The West can defeat the Islamic State in the territory it now controls. But it would take a massive ground invasion, and the results would be temporary at best. As Barry Posen argues in his recent Atlantic essay, “American attempts to reorganize the politics of other countries by the sword have foundered on nationalist resistance to outsiders, unreliable local allies, deeply embedded cultural practices, and the inherent crudeness of the military instrument.” The Islamic State of Iraq rose again after it was beaten back during the surge of U.S. forces into Iraq beginning in 2007; as long as Sunni Arabs continue to feel unsafe in their homes, jihadist organizations will step in to “protect” them from harm.

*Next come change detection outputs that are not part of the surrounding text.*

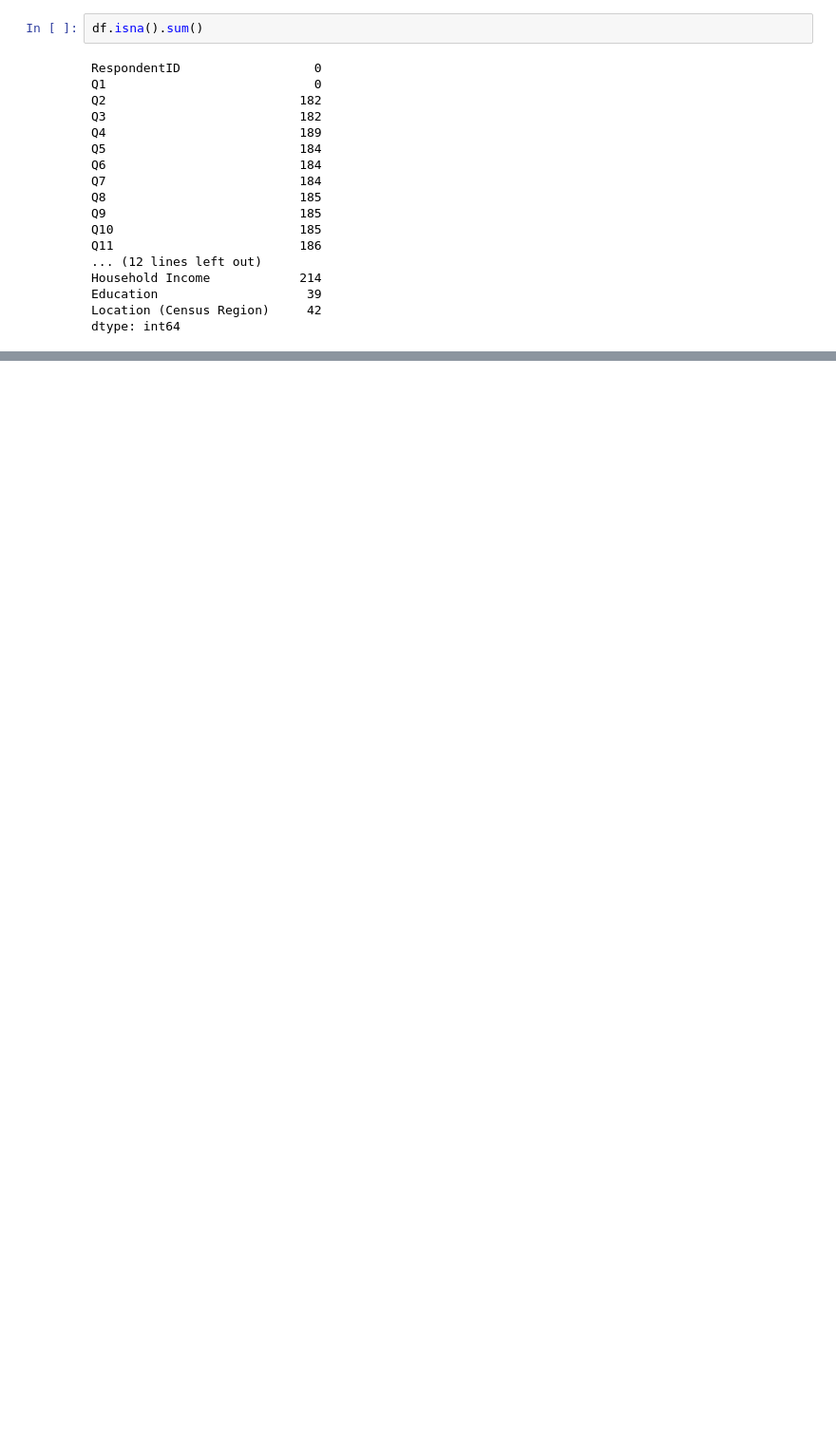
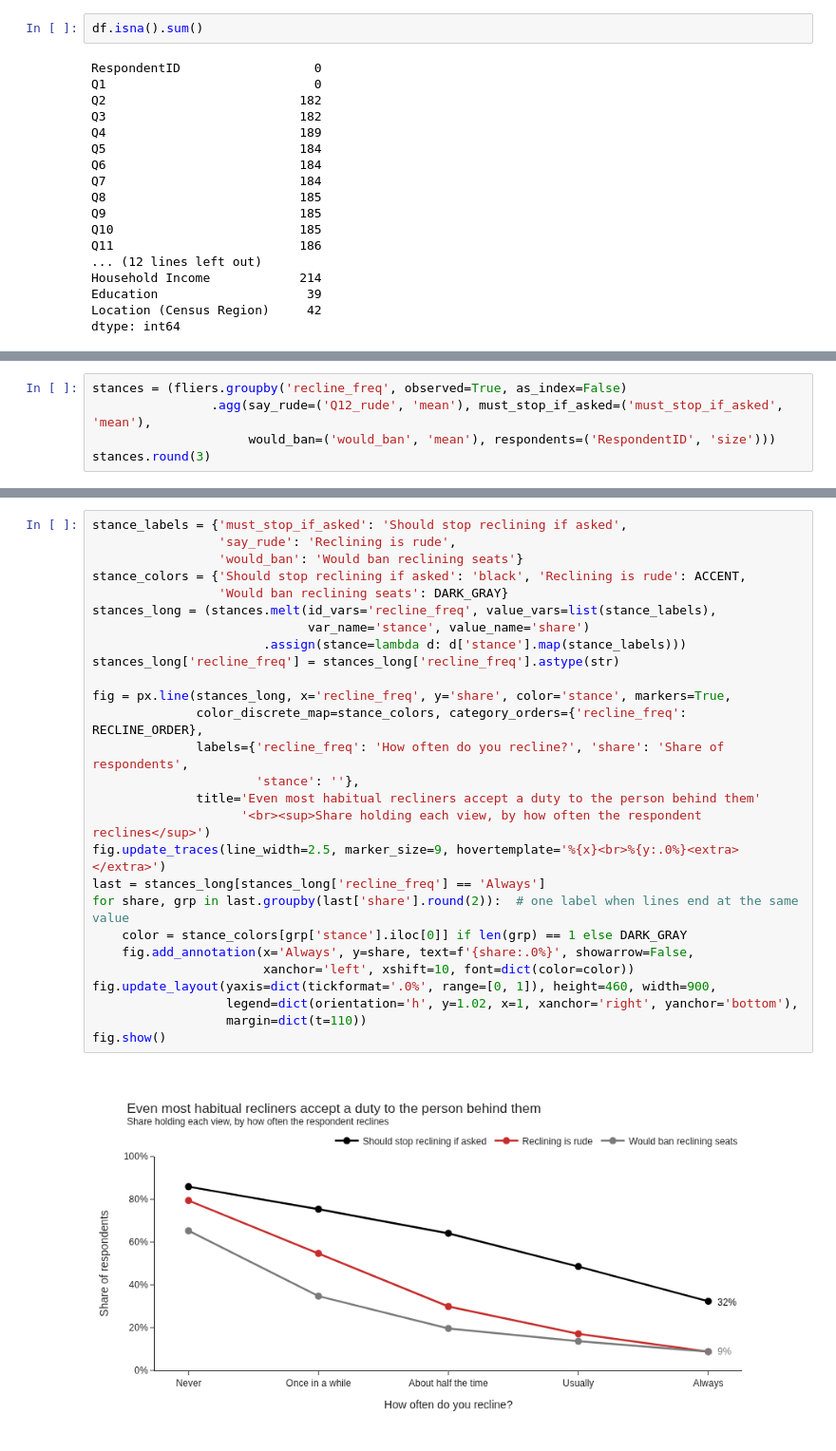
Before and after one commit to subwaymatch/analytics-case-development, a Jupyter notebook: flying-etiquette-survey-analysis/survey-analysis.ipynb, the cells around one changed output, grey strips where cells are left out. Shown at 95% size. Saved outputs shown, nothing was run; the diff lists cells and outputs as text; blank space fills up the shorter version.

```diff
--- a/flying-etiquette-survey-analysis/survey-analysis.ipynb
+++ b/flying-etiquette-survey-analysis/survey-analysis.ipynb
@@ -205,0 +547,5 @@ Q6: In a row of two seats, who should get to use the middle arm rest?
+# %%
+stances = (fliers.groupby('recline_freq', observed=True, as_index=False)
+                .agg(say_rude=('Q12_rude', 'mean'), must_stop_if_asked=('must_stop_if_asked', 'mean'),
+                     would_ban=('would_ban', 'mean'), respondents=('RespondentID', 'size')))
+stances.round(3)
@@ -205,0 +559,29 @@ Q6: In a row of two seats, who should get to use the middle arm rest?
+# %%
+stance_labels = {'must_stop_if_asked': 'Should stop reclining if asked',
+                 'say_rude': 'Reclining is rude',
+                 'would_ban': 'Would ban reclining seats'}
+stance_colors = {'Should stop reclining if asked': 'black', 'Reclining is rude': ACCENT,
+                 'Would ban reclining seats': DARK_GRAY}
+stances_long = (stances.melt(id_vars='recline_freq', value_vars=list(stance_labels),
+                             var_name='stance', value_name='share')
+                       .assign(stance=lambda d: d['stance'].map(stance_labels)))
+stances_long['recline_freq'] = stances_long['recline_freq'].astype(str)
+
+fig = px.line(stances_long, x='recline_freq', y='share', color='stance', markers=True,
+              color_discrete_map=stance_colors, category_orders={'recline_freq': RECLINE_ORDER},
+              labels={'recline_freq': 'How often do you recline?', 'share': 'Share of respondents',
+                      'stance': ''},
+              title='Even most habitual recliners accept a duty to the person behind them'
+                    '<br><sup>Share holding each view, by how often the respondent reclines</sup>')
+fig.update_traces(line_width=2.5, marker_size=9, hovertemplate='%{x}<br>%{y:.0%}<extra></extra>')
+last = stances_long[stances_long['recline_freq'] == 'Always']
+for share, grp in last.groupby(last['share'].round(2)):  # one label when lines end at the same value
+    color = stance_colors[grp['stance'].iloc[0]] if len(grp) == 1 else DARK_GRAY
+    fig.add_annotation(x='Always', y=share, text=f'{share:.0%}', showarrow=False,
+                       xanchor='left', xshift=10, font=dict(color=color))
+fig.update_layout(yaxis=dict(tickformat='.0%', range=[0, 1]), height=460, width=900,
+                  legend=dict(orientation='h', y=1.02, x=1, xanchor='right', yanchor='bottom'),
+                  margin=dict(t=110))
+fig.show()
+# %% [output]
+[figure, added]
```
Also changed, not shown: parts of 65 cells of this notebook.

Hence Posen, among others, has argued that the United States and its allies should try to contain the group. In considering how to do this, it’s instructive to look at the intellectual roots—and the results—of the containment strategy as laid out by George Kennan in 1946 in his “long telegram,” later published under the pseudonym “X” as “The Sources of Soviet Conduct.” As I noted in Lawfare recently, he described the Marxists’ problems spreading their movement, even within Russia, and noted that “Soviet society may well contain weaknesses which will eventually weaken its own total potential.” For this reason, as well as to counter the Soviet Union’s “expansive tendencies,” he advocated a policy of “long-term, patient but firm and vigilant containment” rather than an outright effort to seek its defeat.